*** Extracted records ***
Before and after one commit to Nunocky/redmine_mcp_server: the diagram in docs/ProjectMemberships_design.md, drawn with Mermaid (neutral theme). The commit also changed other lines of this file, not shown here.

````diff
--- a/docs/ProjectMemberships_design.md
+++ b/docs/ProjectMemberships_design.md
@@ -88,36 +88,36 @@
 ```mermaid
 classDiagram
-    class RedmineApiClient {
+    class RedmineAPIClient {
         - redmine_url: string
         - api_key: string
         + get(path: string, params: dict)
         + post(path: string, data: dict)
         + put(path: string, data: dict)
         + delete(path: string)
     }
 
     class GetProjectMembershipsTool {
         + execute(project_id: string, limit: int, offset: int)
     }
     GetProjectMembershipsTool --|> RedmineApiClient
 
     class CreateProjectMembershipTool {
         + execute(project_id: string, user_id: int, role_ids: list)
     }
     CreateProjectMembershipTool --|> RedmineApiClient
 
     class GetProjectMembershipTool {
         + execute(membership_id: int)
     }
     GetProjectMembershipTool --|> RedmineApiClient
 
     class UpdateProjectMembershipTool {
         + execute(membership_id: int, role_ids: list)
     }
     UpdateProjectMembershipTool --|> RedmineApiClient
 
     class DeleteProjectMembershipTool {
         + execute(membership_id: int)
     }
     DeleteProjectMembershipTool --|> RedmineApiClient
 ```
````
*** End of Extracted records ***
*** Extracted records ***
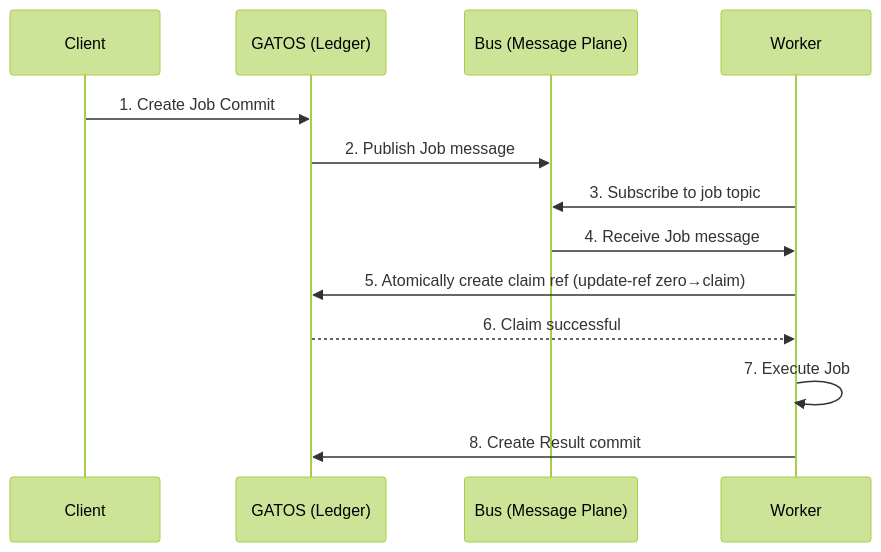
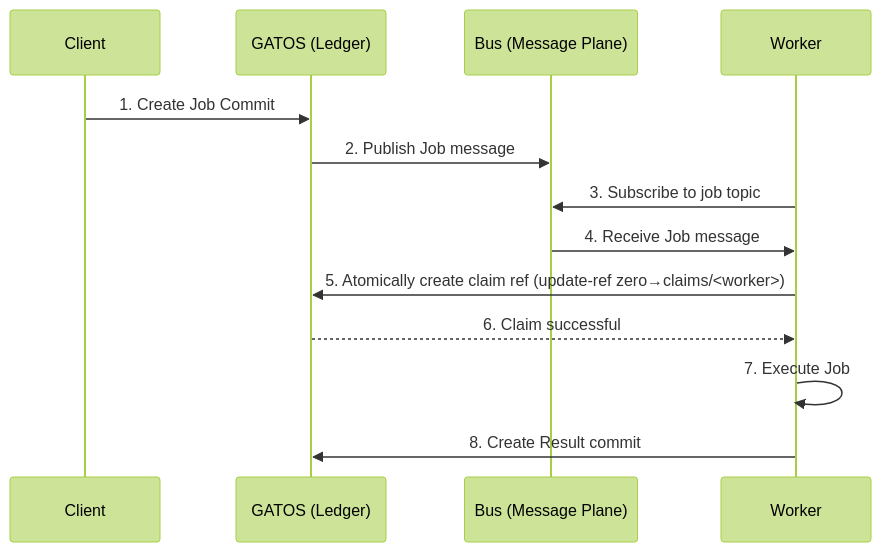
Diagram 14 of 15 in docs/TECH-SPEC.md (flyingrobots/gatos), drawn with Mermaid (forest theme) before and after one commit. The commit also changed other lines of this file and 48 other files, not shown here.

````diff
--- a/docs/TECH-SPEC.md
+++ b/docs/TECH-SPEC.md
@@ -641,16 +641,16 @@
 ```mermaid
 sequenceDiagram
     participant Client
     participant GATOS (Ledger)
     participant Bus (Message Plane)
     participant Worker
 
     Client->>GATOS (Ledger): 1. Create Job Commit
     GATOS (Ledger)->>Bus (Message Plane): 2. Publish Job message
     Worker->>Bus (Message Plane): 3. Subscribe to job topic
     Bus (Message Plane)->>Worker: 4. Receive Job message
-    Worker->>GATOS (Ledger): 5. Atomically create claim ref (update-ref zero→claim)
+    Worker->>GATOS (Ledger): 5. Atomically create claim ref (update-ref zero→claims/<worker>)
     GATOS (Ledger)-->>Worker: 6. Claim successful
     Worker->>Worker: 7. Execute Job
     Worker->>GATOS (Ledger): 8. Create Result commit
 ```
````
*** End of Extracted records ***
Every line above that holds the string "Worker" should be copied out.

     participant Worker
     Worker->>Bus (Message Plane): 3. Subscribe to job topic
     Bus (Message Plane)->>Worker: 4. Receive Job message
-    Worker->>GATOS (Ledger): 5. Atomically create claim ref (update-ref zero→claim)
+    Worker->>GATOS (Ledger): 5. Atomically create claim ref (update-ref zero→claims/<worker>)
     GATOS (Ledger)-->>Worker: 6. Claim successful
     Worker->>Worker: 7. Execute Job
     Worker->>GATOS (Ledger): 8. Create Result commit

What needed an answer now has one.